EXERCISE
Return every line from the records below that has the word "README".

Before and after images
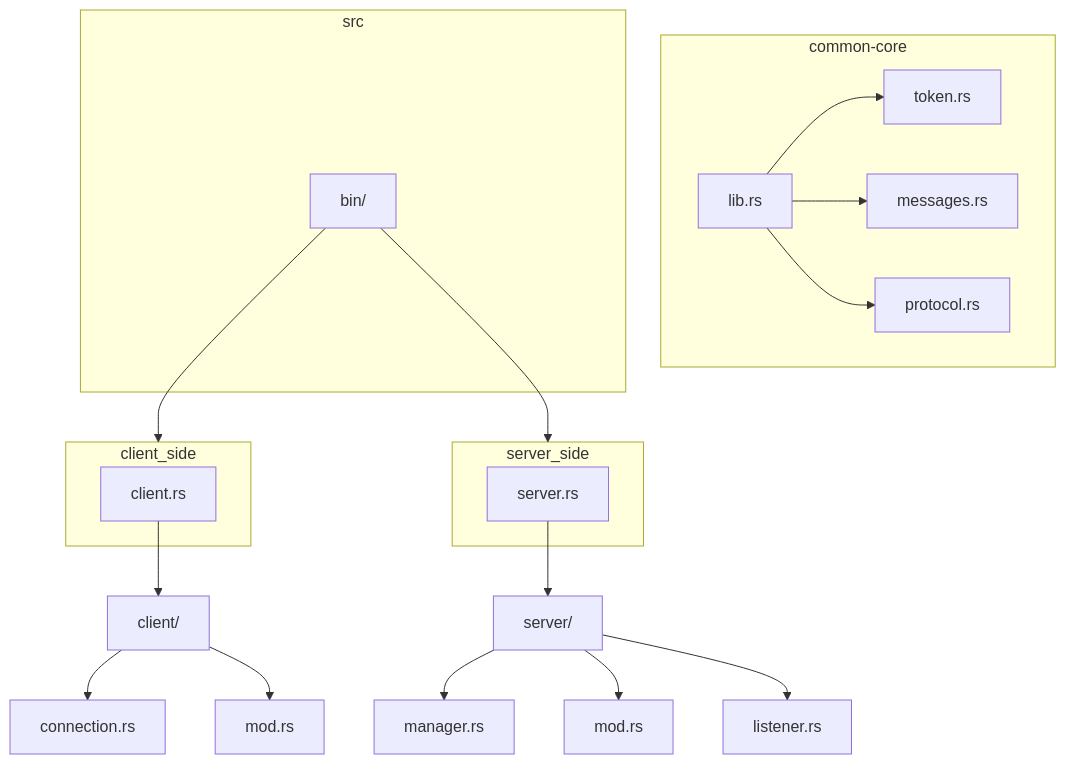
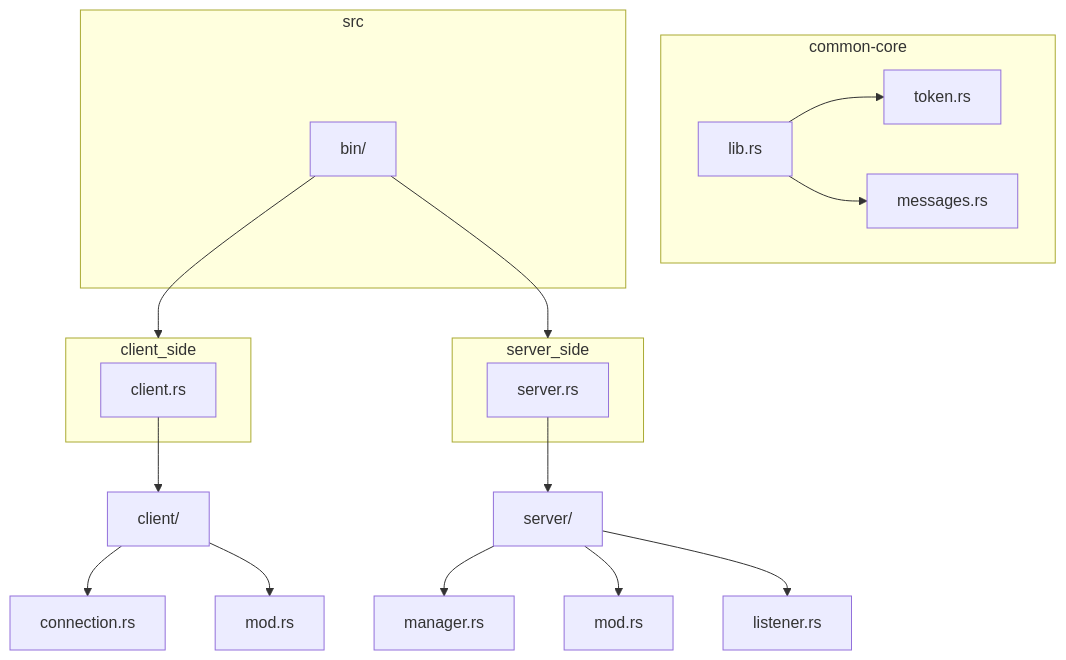
Before and after one commit to AymaneImr/privy: the diagram in src/README.md, drawn with Mermaid.

Commit message:
docs: fix typo in README.md

````diff
--- a/src/README.md
+++ b/src/README.md
@@ -1,39 +1,37 @@
 ```mermaid
 graph TD
     subgraph common-core
         lib[lib.rs]
         tokens[token.rs]
         messages[messages.rs]
-        protocol[protocol.rs]
         
     end
 
     subgraph src
         bin_dir[bin/]
     end
 
     bin_dir --> client_side
     bin_dir --> server_side
 
     subgraph client_side
         client_bin[client.rs]
     end
 
     subgraph server_side
         server_bin[server.rs]
     end
 
     client_bin --> client_mod[client/]
     server_bin --> server_mod[server/]
 
     client_mod --> conn_mod[connection.rs]
     client_mod --> mid_mod1[mod.rs]
 
     server_mod --> man_mod[manager.rs]
     server_mod --> mid_mod2[mod.rs]
     server_mod --> listeners[listener.rs]
 
     lib --> tokens
     lib --> messages
-    lib --> protocol
 ```
````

RESPONSE AREA
Before and after one commit to AymaneImr/privy: the diagram in src/README.md, drawn with Mermaid.
docs: fix typo in README.md
--- a/src/README.md
+++ b/src/README.md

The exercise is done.